# [What is required]
Please repeat each line below exactly, with no images in the copy.

# [Given records]
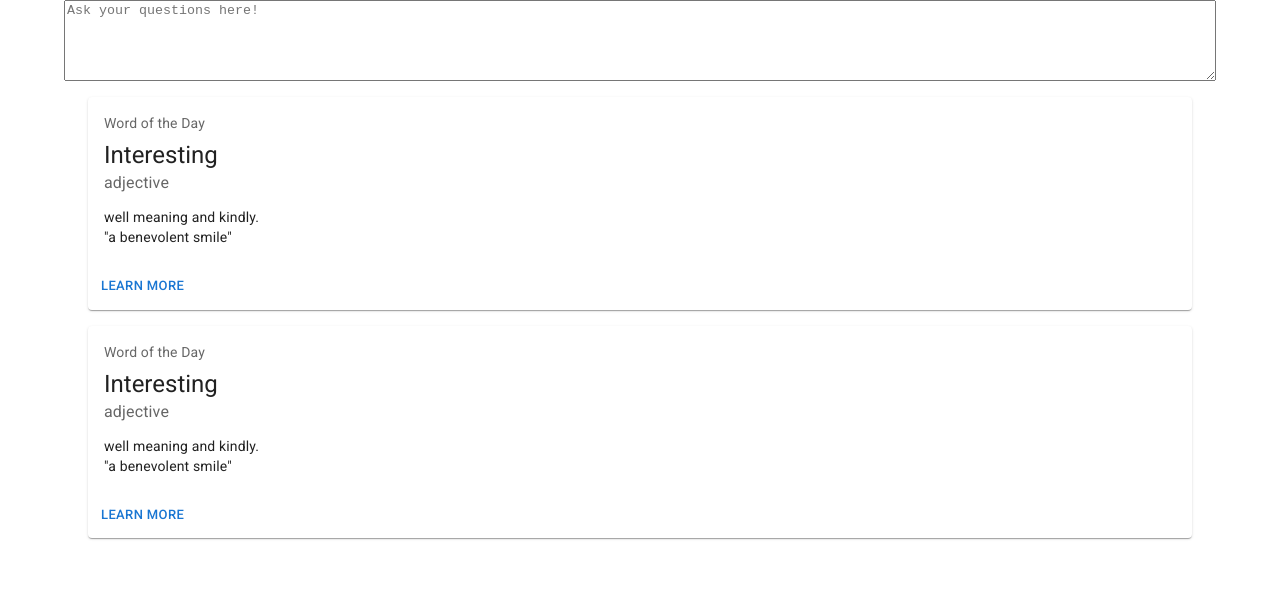
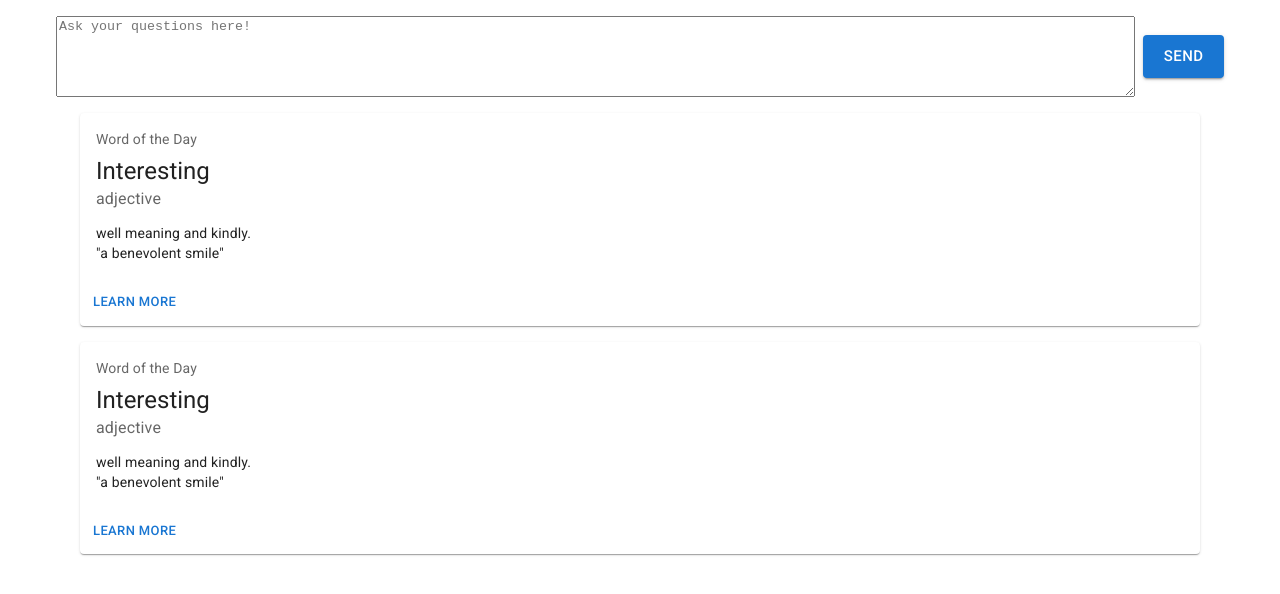
Before and after one commit to cwkang1998/qask, a React (Create React App) app in the folder frontend/: page / in a window 1280 px wide. Shown: the top 594 px of the page. Built offline with nearby package versions, Linux system fonts and the light colour scheme.

Commit message:
feat: Add send button for the question box

```diff
--- a/frontend/src/pages/Room.tsx
+++ b/frontend/src/pages/Room.tsx
@@ -1,12 +1,35 @@
 import React from "react";
-import { Container, Stack, TextareaAutosize } from "@mui/material";
+import { Button, Container, Stack, TextareaAutosize } from "@mui/material";
 import { QuestionList } from "../components/QuestionList";
 
 export const Room = () => {
   return (
-    <Container>
+    <Container style={{ padding: "16px", height: "100%" }}>
       <Stack spacing={2}>
-        <TextareaAutosize minRows={5} placeholder="Ask your questions here!" />
+        <Stack
+          spacing={1}
+          direction="row"
+          alignItems="center"
+          justifyContent="center"
+        >
+          <TextareaAutosize
+            style={{
+              width: "100%",
+            }}
+            minRows={5}
+            placeholder="Ask your questions here!"
+          />
+          <Button
+            variant="contained"
+            size="large"
+            style={{
+              height: "100%",
+            }}
+          >
+            Send
+          </Button>
+        </Stack>
+
         <QuestionList />
       </Stack>
     </Container>
```
Also changed, not shown: 1 other file (tests, documents, lock files or other folders).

# [Result of this exercise]
Before and after one commit to cwkang1998/qask, a React (Create React App) app in the folder frontend/: page / in a window 1280 px wide. Shown: the top 594 px of the page. Built offline with nearby package versions, Linux system fonts and the light colour scheme.

Commit message:
feat: Add send button for the question box

```diff
--- a/frontend/src/pages/Room.tsx
+++ b/frontend/src/pages/Room.tsx
@@ -1,12 +1,35 @@
 import React from "react";
-import { Container, Stack, TextareaAutosize } from "@mui/material";
+import { Button, Container, Stack, TextareaAutosize } from "@mui/material";
 import { QuestionList } from "../components/QuestionList";
 
 export const Room = () => {
   return (
-    <Container>
+    <Container style={{ padding: "16px", height: "100%" }}>
       <Stack spacing={2}>
-        <TextareaAutosize minRows={5} placeholder="Ask your questions here!" />
+        <Stack
+          spacing={1}
+          direction="row"
+          alignItems="center"
+          justifyContent="center"
+        >
+          <TextareaAutosize
+            style={{
+              width: "100%",
+            }}
+            minRows={5}
+            placeholder="Ask your questions here!"
+          />
+          <Button
+            variant="contained"
+            size="large"
+            style={{
+              height: "100%",
+            }}
+          >
+            Send
+          </Button>
+        </Stack>
+
         <QuestionList />
       </Stack>
     </Container>
```
Also changed, not shown: 1 other file (tests, documents, lock files or other folders).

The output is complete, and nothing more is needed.